The Kaiser Family Foundation released new estimates of how the law would affect health insurance, noting that changes will make a particularly big difference for people who make just a little too much money to qualify, and although in the range of 400 to 600 percent. Around 2.4 million people in this income bracket are eligible for subsidies. Many people who make more money may already be paying 8.5 percent of their income or less for insurance, no matter how expensive, but around 1 million more people on those higher incomes are now eligible for assistance.
In diagram form, the difference between the pre- and post-ARP version of the ACA is best represented by the green bars on the right. These are the newly authorized persons.
Kaiser Family Foundation
Not only does the American bailout plan make more people eligible, but the law also increases the amount of subsidies people receive. The light blue bar in the table below shows how much the new grant adds to a person’s premiums.
Kaiser Family Foundation

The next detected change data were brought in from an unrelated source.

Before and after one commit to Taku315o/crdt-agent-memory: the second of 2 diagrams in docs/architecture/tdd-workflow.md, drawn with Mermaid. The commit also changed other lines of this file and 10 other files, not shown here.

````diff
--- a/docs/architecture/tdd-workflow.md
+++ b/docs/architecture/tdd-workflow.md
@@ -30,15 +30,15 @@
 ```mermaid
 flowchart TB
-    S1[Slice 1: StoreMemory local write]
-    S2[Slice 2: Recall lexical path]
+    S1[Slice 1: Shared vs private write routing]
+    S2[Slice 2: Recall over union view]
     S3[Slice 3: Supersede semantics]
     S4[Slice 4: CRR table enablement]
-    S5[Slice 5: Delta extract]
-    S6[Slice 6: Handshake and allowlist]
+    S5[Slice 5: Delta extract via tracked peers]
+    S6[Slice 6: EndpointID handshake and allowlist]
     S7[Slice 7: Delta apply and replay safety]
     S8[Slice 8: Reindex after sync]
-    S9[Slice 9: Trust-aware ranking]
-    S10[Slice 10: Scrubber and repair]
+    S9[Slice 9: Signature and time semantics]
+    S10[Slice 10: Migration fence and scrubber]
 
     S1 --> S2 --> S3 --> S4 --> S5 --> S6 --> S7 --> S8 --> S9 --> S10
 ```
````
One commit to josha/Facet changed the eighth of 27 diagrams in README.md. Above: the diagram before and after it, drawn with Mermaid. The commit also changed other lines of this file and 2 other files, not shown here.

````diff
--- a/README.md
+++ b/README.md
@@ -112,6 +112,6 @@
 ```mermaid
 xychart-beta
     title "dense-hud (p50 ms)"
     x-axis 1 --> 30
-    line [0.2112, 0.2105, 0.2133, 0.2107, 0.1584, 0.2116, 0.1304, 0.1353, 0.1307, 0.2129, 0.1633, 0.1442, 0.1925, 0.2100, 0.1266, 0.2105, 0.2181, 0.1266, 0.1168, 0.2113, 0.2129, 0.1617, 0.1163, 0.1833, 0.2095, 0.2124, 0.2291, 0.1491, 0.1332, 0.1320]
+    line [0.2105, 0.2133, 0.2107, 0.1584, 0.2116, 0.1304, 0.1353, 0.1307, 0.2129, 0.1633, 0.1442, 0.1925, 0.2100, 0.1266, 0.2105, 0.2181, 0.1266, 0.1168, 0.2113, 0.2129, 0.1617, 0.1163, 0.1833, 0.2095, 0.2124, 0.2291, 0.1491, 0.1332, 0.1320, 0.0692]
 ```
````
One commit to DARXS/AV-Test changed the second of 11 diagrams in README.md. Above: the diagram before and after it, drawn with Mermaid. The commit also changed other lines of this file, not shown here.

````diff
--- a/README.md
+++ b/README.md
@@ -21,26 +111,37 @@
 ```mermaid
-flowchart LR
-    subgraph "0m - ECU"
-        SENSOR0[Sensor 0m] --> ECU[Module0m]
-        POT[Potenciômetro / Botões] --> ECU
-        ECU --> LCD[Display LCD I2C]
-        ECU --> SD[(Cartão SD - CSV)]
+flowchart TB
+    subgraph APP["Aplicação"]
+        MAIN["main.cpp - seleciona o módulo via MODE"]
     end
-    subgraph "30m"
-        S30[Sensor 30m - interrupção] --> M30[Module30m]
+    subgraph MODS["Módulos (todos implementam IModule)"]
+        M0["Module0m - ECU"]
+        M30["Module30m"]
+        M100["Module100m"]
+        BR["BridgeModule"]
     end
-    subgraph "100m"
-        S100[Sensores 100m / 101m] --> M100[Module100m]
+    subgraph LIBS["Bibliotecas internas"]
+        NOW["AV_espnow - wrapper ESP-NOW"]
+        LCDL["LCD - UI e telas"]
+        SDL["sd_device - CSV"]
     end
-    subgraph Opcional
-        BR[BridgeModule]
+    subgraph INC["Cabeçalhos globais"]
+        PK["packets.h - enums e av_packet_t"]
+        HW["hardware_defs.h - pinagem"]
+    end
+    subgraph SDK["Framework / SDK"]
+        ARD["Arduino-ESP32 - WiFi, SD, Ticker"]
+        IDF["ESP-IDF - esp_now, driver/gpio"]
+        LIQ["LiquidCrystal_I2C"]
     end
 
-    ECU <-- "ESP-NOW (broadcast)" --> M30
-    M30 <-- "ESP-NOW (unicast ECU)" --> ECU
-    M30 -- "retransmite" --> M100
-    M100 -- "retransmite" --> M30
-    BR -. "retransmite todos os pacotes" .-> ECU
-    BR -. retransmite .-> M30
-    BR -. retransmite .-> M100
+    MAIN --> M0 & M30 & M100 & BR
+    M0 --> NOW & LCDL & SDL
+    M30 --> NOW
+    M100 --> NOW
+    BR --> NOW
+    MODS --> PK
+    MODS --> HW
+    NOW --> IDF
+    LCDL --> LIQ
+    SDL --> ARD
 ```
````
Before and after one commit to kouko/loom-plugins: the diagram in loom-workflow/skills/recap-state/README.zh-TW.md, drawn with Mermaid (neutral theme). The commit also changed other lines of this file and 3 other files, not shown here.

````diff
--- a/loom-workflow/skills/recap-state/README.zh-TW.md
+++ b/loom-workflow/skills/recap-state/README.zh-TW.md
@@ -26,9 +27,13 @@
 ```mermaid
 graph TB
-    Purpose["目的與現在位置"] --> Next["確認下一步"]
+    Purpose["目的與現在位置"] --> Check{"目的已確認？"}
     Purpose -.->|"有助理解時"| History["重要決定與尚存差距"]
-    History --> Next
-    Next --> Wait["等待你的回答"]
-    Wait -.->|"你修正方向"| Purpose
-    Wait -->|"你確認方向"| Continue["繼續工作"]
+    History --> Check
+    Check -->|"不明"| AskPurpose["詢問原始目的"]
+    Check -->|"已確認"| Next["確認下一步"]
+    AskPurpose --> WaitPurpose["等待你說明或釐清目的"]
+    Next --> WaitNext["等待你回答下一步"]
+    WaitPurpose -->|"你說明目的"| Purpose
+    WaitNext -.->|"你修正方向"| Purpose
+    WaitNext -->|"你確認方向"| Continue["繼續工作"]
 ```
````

Millions of people are now eligible for subsidies and millions more are now eligible for more generous subsidies. According to Kaiser estimates, the majority of the 29 million uninsured people in the US are already eligible for ACA subsidies or Medicaid.
Kaiser Family Foundation
But obviously they haven’t signed up. This is actually a long-standing problem: millions of people are entitled to medical assistance but for some reason they are not using it. (According to surveys, many of these people don’t know they qualify for help.)
This is where Biden’s extended registration period and advertising flash come into play. Shortly after taking office, Biden announced a special ACA enrollment period from February 15 to May 15. Last week the administration announced that it would extend this enrollment deadline to August 15, giving you five months to try and reach as many of that 29 million as possible. A $ 50 million advertising campaign (more to come) should help.
The Biden administration is spending a lot of time and money trying to cover more Americans. It could also be the best way to expand coverage during Biden’s presidency when a public option can’t pass the Senate. (You would also have to make the new ARP subsidies, which are currently scheduled to expire in two years, permanent at some point.)
It will not be easy. The remaining uninsured are uninsured for one reason: They are generally less tied to the institutions and communities they may associate with health insurance.
But the renewed optimism about the ACA is real. Look no further than the health insurers themselves. Reports indicate that Cigna plans to double the number of markets in which ACA plans are sold next year. UnitedHealth is the country’s largest insurer, but the company pulled out of most ACA markets in 2016. Now it is considering a return. It makes sense: As KFF’s Cynthia Cox told me, the ACA market for health insurers is now almost as profitable as the high-margin Medicare Advantage market.
Some uninsured people will not be insured anytime soon. Democrats tried to get more states to expand Medicaid through ARPA, and while Republicans in Alabama and Wyoming appear to be receptive to its offer, the largest non-expanding states don’t seem to be wavering. About two million Americans living in poverty will be left without cover. The nearly 4 million people currently ineligible for assistance due to their citizenship status are also not being supported by the ARP or Biden advertising campaign.
The US healthcare system will still be in need of repair this fall. Meanwhile, Biden is giving a newly improved version of Obamacare the chance to stretch as far as possible.